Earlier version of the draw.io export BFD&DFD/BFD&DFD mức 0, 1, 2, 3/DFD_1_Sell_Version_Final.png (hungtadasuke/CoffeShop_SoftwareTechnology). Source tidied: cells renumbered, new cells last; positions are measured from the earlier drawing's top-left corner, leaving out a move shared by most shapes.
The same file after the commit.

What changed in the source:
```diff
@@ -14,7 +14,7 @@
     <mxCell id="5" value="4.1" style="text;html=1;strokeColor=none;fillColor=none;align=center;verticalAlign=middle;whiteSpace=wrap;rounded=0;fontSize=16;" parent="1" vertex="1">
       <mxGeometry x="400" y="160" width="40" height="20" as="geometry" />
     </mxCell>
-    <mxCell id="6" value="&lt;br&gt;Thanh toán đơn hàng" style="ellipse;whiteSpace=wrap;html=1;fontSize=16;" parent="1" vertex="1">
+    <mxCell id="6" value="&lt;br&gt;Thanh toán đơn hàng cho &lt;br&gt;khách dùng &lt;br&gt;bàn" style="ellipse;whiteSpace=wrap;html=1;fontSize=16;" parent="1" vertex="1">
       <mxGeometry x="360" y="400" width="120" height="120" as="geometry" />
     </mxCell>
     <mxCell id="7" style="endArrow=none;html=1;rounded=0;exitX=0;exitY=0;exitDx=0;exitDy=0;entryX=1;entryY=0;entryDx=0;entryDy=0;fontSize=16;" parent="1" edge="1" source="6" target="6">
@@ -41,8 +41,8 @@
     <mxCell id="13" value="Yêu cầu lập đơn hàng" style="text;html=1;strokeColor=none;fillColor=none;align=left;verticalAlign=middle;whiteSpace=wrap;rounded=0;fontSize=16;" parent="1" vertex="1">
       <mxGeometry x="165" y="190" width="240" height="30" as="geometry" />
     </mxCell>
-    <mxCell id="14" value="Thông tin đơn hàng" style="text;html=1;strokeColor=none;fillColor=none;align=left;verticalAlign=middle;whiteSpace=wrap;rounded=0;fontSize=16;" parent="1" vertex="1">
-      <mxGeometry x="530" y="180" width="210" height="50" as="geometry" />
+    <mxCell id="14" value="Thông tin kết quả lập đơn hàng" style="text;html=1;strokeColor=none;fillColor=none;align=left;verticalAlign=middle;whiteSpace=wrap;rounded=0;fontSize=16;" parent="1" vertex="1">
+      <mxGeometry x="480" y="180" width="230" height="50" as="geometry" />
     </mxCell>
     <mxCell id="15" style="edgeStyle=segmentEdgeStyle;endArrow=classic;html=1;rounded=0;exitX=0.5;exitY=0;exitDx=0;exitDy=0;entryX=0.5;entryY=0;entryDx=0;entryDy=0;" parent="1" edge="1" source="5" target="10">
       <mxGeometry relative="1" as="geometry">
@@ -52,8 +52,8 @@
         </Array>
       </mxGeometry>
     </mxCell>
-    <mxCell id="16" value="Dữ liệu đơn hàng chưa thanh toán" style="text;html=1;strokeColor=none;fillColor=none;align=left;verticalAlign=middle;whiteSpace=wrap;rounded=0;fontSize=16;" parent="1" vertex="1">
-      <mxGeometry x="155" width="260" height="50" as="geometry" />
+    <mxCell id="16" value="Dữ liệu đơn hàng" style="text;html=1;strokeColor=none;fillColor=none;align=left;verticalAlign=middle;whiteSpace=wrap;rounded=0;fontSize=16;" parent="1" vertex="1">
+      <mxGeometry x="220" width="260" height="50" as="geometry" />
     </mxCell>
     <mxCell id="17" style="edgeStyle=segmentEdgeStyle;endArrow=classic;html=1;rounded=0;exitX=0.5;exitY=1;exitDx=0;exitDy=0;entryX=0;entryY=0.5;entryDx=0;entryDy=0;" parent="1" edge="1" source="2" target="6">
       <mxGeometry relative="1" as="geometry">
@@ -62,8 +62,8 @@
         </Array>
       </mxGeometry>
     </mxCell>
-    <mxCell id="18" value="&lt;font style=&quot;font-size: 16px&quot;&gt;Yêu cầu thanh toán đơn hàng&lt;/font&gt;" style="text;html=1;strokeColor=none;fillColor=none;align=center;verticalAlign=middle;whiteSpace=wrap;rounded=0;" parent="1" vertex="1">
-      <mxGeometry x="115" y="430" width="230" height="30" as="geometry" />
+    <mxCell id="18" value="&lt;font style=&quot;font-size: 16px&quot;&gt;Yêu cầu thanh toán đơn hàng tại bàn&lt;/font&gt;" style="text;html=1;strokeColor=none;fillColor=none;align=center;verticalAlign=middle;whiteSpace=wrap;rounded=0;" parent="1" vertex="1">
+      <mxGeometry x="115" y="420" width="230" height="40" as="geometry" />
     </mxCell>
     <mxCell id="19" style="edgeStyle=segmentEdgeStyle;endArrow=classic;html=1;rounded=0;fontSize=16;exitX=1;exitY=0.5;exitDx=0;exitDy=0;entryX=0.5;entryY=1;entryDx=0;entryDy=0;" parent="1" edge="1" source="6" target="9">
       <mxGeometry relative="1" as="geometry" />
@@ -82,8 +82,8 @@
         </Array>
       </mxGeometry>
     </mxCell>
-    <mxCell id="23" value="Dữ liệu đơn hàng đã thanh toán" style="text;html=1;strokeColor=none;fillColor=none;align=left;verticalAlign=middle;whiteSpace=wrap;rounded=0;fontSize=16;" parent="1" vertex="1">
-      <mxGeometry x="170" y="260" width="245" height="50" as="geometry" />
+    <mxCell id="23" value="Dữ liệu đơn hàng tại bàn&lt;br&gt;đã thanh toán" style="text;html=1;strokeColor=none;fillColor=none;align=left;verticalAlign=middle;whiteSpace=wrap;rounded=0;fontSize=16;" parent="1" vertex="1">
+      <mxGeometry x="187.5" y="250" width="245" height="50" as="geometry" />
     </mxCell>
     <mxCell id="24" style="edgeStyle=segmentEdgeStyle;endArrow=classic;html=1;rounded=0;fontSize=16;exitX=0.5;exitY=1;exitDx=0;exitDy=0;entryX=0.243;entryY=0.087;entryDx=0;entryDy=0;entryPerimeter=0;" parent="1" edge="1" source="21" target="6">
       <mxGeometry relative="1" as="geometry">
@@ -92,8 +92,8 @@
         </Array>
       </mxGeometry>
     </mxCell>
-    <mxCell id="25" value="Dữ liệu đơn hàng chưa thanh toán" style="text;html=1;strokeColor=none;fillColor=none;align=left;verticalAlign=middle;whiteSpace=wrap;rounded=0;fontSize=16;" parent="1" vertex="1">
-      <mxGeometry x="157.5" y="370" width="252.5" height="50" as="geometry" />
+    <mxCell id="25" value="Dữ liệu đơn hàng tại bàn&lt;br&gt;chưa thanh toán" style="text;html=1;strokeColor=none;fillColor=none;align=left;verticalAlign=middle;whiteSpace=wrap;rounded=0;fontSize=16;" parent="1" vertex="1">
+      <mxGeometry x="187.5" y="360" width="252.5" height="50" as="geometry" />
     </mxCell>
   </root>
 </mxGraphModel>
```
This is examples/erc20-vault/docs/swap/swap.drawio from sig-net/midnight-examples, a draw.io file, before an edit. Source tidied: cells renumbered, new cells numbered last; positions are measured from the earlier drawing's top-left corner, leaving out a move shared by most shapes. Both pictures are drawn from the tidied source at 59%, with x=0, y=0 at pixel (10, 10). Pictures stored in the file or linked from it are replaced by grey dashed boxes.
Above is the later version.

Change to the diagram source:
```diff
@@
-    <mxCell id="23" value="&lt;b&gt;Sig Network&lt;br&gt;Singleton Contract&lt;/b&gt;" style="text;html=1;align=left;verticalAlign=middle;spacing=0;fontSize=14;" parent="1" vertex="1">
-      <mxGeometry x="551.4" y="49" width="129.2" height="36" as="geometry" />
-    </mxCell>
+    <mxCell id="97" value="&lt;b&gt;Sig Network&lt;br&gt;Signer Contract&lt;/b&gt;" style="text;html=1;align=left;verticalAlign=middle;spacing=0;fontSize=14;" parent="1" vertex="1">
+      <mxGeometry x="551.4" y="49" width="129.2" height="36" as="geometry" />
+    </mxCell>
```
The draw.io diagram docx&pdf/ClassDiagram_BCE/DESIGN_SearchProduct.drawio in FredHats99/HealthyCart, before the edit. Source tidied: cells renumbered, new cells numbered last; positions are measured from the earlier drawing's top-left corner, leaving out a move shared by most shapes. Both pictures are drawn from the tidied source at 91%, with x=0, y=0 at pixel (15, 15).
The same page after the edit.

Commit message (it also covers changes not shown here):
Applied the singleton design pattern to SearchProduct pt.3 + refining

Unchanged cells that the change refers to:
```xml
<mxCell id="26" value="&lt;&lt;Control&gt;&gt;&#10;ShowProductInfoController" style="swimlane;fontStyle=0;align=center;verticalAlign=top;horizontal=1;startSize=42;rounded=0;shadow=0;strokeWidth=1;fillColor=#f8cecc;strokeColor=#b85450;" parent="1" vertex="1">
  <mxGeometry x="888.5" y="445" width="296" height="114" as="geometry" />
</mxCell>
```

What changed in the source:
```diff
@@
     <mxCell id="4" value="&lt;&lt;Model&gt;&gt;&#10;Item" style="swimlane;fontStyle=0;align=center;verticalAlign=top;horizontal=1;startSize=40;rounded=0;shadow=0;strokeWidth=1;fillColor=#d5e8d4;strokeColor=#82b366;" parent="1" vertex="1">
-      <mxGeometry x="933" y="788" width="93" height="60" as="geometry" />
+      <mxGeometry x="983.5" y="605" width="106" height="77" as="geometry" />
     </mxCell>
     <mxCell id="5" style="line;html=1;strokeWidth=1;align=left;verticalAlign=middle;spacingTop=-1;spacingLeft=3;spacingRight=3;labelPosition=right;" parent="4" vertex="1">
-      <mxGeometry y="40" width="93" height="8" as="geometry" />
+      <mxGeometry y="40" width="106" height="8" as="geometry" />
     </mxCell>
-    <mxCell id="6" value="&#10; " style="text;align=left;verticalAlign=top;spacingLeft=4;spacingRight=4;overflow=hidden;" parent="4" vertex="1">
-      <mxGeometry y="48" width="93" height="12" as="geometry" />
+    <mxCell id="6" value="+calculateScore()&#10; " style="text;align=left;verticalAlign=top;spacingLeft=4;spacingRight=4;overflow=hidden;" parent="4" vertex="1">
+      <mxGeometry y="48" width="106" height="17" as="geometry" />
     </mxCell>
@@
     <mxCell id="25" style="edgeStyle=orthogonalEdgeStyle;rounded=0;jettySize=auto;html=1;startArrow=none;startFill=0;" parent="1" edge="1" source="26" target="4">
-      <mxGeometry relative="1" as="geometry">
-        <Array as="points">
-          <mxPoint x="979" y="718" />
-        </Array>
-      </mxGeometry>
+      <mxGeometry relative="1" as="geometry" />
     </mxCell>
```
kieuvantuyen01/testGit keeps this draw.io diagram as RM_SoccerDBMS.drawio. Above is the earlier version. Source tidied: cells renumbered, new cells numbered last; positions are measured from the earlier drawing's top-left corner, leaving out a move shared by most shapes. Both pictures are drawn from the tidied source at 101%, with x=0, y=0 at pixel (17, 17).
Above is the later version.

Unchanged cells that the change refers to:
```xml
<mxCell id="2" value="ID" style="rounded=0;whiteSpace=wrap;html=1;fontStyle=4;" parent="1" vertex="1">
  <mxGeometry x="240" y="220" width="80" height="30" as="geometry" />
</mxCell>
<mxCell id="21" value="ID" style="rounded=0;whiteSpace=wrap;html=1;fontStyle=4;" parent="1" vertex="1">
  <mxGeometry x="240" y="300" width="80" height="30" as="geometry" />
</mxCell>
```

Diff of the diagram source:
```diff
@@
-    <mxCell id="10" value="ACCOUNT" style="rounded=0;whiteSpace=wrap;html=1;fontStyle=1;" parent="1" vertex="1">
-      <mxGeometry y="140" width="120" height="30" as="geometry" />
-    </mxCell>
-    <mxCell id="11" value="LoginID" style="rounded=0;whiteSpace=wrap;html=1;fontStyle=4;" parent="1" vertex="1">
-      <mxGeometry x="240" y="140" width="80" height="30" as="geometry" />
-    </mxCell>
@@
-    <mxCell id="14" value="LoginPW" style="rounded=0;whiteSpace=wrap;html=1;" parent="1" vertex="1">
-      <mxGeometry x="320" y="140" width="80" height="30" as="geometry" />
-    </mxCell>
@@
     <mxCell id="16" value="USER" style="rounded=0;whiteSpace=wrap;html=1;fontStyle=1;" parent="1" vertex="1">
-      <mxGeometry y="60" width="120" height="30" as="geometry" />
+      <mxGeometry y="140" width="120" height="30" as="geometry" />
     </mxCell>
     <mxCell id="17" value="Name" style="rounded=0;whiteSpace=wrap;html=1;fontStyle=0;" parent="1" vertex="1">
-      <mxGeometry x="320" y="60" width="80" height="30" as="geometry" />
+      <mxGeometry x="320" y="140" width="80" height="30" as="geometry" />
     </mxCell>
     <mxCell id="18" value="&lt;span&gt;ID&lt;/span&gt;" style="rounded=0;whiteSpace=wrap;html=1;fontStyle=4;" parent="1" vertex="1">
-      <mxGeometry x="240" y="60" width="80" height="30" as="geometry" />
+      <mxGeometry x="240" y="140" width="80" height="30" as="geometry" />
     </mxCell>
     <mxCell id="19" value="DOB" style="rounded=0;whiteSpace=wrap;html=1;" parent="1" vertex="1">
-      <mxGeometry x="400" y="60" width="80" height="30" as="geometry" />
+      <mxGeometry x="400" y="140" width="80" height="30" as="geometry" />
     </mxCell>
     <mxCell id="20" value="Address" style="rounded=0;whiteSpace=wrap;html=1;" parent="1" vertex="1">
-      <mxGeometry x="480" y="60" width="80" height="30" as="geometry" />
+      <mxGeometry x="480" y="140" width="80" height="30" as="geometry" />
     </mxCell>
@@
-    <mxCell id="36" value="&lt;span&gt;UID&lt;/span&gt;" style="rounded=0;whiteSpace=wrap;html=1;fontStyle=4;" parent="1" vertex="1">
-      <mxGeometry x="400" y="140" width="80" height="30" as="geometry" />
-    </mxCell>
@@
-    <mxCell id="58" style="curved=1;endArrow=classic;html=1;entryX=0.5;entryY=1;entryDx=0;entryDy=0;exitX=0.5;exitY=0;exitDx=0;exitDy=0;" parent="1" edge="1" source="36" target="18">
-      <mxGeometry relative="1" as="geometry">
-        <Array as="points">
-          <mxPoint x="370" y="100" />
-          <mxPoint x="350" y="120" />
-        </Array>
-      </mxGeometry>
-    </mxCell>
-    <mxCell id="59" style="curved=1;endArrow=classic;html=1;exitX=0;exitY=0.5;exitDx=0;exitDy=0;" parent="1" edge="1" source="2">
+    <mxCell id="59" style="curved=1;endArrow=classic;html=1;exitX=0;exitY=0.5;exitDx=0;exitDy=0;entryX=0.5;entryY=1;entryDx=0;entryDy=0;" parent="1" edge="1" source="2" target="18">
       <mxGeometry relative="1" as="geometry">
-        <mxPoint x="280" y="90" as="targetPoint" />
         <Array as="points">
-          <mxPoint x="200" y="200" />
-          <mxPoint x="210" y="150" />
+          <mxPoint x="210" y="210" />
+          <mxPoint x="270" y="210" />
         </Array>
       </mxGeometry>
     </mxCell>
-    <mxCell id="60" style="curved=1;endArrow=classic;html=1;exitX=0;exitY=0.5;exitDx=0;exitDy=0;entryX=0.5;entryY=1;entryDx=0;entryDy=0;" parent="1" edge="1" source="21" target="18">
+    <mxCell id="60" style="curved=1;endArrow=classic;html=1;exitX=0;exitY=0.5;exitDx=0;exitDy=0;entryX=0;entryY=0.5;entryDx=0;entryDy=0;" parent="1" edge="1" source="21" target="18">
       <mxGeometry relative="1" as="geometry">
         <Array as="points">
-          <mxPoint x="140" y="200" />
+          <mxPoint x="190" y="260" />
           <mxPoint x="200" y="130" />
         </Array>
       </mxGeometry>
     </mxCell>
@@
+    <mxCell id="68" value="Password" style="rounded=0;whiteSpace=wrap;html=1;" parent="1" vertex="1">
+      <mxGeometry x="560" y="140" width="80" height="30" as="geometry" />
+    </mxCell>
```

════════════════════

**THE TASK**
One number only, please: the count of lines in the material holding the word "shared".

**TASK OUTPUT**
4